- Testing requested without prior construction evaluation being performed: Because temperature testing test takes several weeks to complete, it’s not uncommon for manufacturers to request starting this test as soon as possible. However, temperature testing without first performing the construction evaluation on the module can lead to having to repeat the test. This is because assumptions must be made as part of the test setup, which cannot be confirmed without the construction evaluation. Key areas are identified during the construction evaluation that will lead to proper sample preparation and ensure that the right samples are chosen with the right components.

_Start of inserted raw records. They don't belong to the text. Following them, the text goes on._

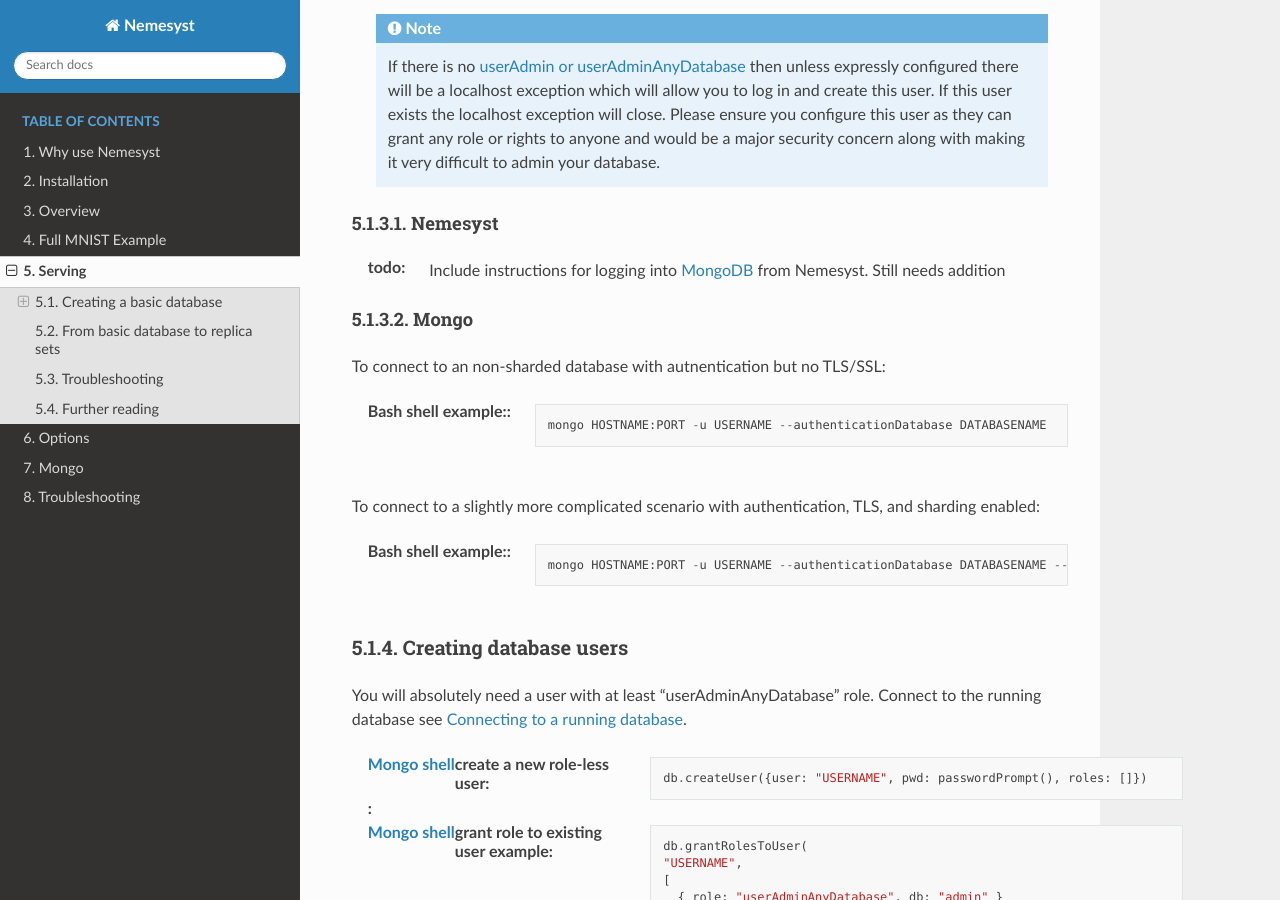
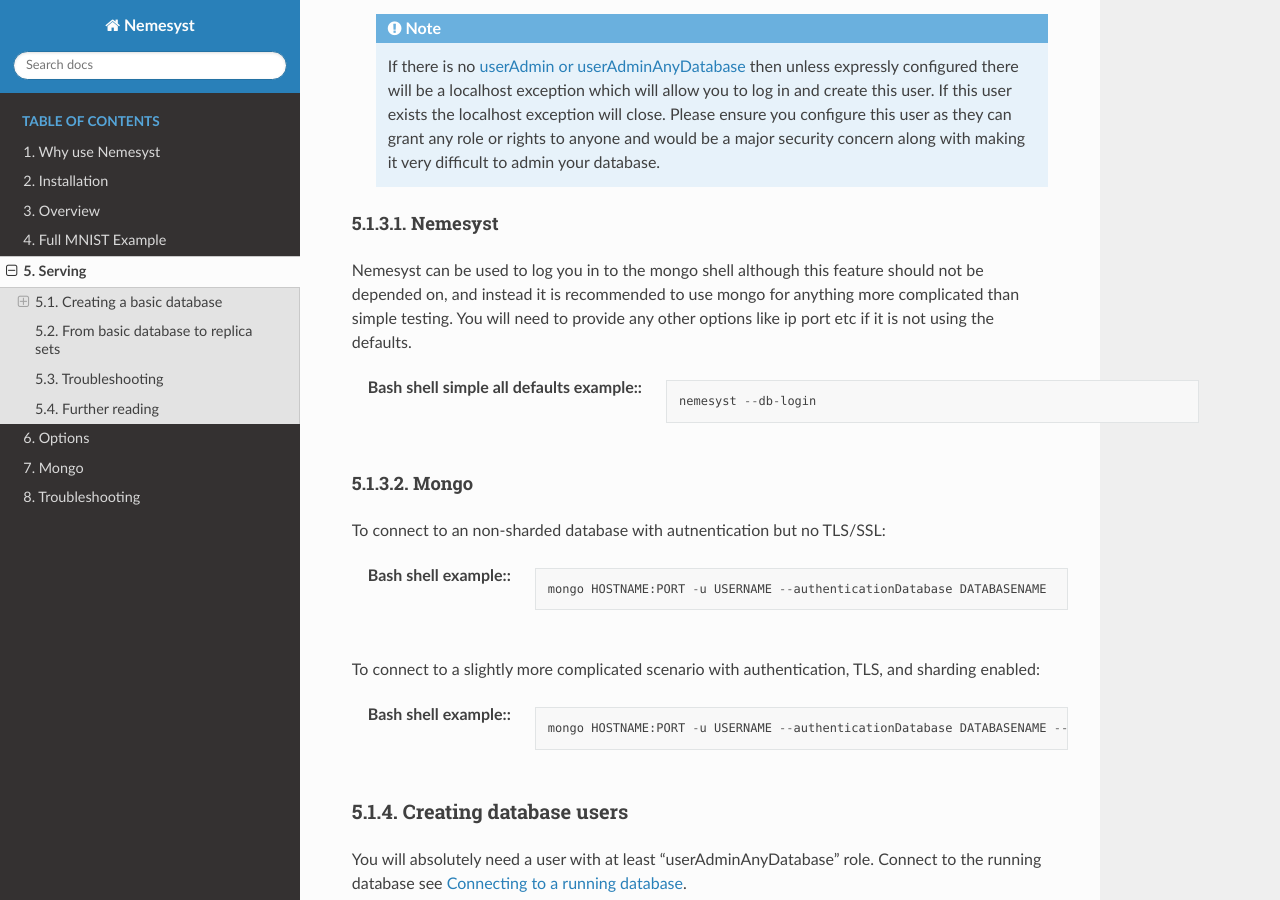
Before and after one commit to DreamingRaven/nemesyst, a Sphinx documentation site: the page built from docs/source/serving.rst, in a window 1280 px wide and 900 px high, scrolled down 1725 px. Built offline with Sphinx 7.4.7 and the Read the Docs theme 2.0.0, drawn with Linux system fonts in a browser that asks for light colours; the version number could not be read and is left out.

Commit message:
Added logging in with nemesyst

```diff
--- a/docs/source/serving.rst
+++ b/docs/source/serving.rst
@@ -93,10 +93,13 @@ To be able to fine tune, create users, update etc it will be necessary to connec
 Nemesyst
 ********
 
-:todo:
+Nemesyst can be used to log you in to the mongo shell although this feature should not be depended on, and instead it is recommended to use mongo for anything more complicated than simple testing. You will need to provide any other options like ip port etc if it is not using the defaults.
 
-  Include instructions for logging into |mongodb|_ from Nemesyst.
-  Still needs addition
+:|bash shell| simple all defaults example\::
+
+  .. parsed-literal::
+
+    nemesyst --db-login
 
 Mongo
 *****
```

- Complete bill of materials with ratings and certification information not provided prior to start of the project: Because of tight time lines and time-to-market demands, manufacturers occasionally provide bills of materials that are missing certification ratings. This leads to tests being performed without checking to make sure that the ratings of the modules’ different materials are within the ratings of the tests being performed. Without the proper bill of materials, it’s not possible to determine the rating of the sample. If any of the materials do not have ratings, it’s not possible to allow modules with those alternate components to be included in the listing.
- Lack of back sheet panel RTI rating: About 95% of substrates in the market today do not have the minimum RTI value as required by clause 7.3 in UL 1703. The practice has been to use the RTI of the outer layer. If the outer layer is a spray-on thin coating, it will not be considered for the RTI requirement. If the middle layer of the substrate has an RTI of less than 90, it will not be acceptable. If the testing lab tries to establish an RTI of 90 for such a laminate, this middle layer will likely fail, and the laminate will destabilize.
To download the complete white paper, “Five Reasons PV Modules Fail Product Certification Testing the First Time,” visit the Intertek website.